I will then move onto the chapter two and three round two revisions which I know will require more work.
I will focus on three key topics:
  • how women represent domestic spaces which stand in for the nation
  • more clearly expanding on the idea of liminal space and borderlands. Primarily inserting how mystics and saints can be read in these spaces, how heroes are immune to these spaces or prove themselves in these spaces, and how these are revelatory spaces
  • making clearer connections between the devil and Others, specifically Jews
I feel good about the work I did today and moving forward.

November is incidentally #AcriMo, a month academics stole from #NaNoMo, a hashtag/movement meant to encourage people to get their novels out in November.
Some academics hate it, some like it for the writing time it encourages us all to carve out, especially here at the end of the semester when guarded writing time is hard to find.
I don't tend to use the hashtag because I use #DevilDiss, but I am dedicated to getting a lot done this month.

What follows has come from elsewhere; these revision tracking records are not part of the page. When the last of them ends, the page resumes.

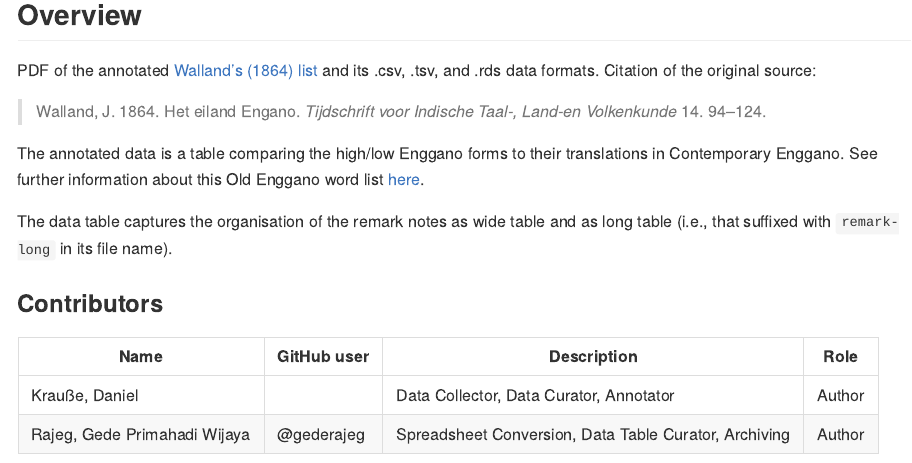
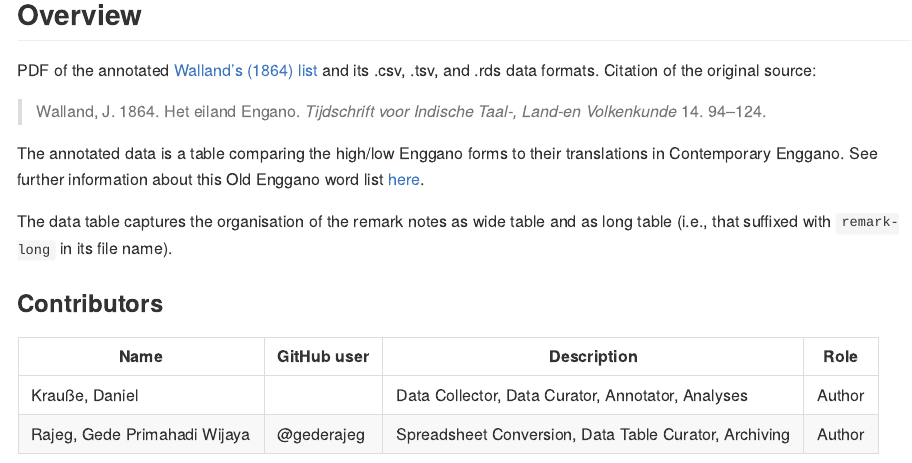
Before and after one commit to engganolang/walland-1864-annotated, an R Markdown document (README.Rmd): the page in a window 1100 px wide, from 420 px down. The pictures show the output file README.md that the author committed with the source, drawn offline in the style of GitHub.

Commit message:
Update README and .cff.

```diff
--- a/README.Rmd
+++ b/README.Rmd
@@ -38,5 +38,5 @@ The data table captures the organisation of the remark notes as wide table and a
 
 Name | GitHub user | Description | Role
 --- | --- | --- | ---
-Krauße, Daniel | | Data Collector, Data Curator, Annotator | Author
+Krauße, Daniel | | Data Collector, Data Curator, Annotator, Analyses | Author
 Rajeg, Gede Primahadi Wijaya | @gederajeg | Spreadsheet Conversion, Data Table Curator, Archiving | Author
```
Also changed, not shown: README.md, 1 other file.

The holidays begin 6 December with Hanukkah, and I'd like to have all of my round 2 revisions finished by then and to my director. I understand that the holidays will result in a slow turn around on notes, and figure with MLA at the beginning of January, and me busy prepping my online Early Shakespeare course for the spring, I can make this work for me.
Now, I only have CH 1-3 notes, so this is dependent on me getting CH 4-6 notes in the next couple of weeks, so we'll see, but that's where I'd like to be.
That means that on the other side of the New Year, and MLA, I'd get notes to begin round 3 revisions which I'd like to be able to start on by February. Plus, by then I will have a clearer idea all the way around of how things are shaping up, mainly because if I don't have an interviews by them I will at least know job wise to pivot to back-up plans.

I would like to aim for round 3 revisions complete by the end of February. I don't know how many drafts we're looking at, and know there's not an easy answer, but hope by that point that the notes are fewer, and less intensive.
It'd be nice if that round 3 did the trick and meant I could have approved drafts to send to the committee. Mainly because I'd still like to work hard enough to have a spring, not summer, defense (for a variety of reasons).
I continue to recognize that a lot of this depends on things out of my control. But I can only focus on what I can get done.
On the plus side, sitting in on my Old English class as my last requirement to prove fluency is going well. 
I also received an email that my article "Don't Just Print the Legend, Write It: The Odd Construction of Elfego Baca as Folk Hero"is in final copy edits and will be out soon in Western Folklore. This article was a lot of fun to write, mainly because it made me hooked on archive work as I used the Center for Southwest Research here at UNM to write it.
Last week and Halloween also saw the release of Style and Form in the Hollywood Slasher Film, which includes my chapter, "I Framed Freddy: Functional Aesthetics in the A Nightmare on Elm Street Series" which I'm really proud of. Plus, it allowed me to continue my obsession with Freddy Krueger.

So let the round 2 revision work continue...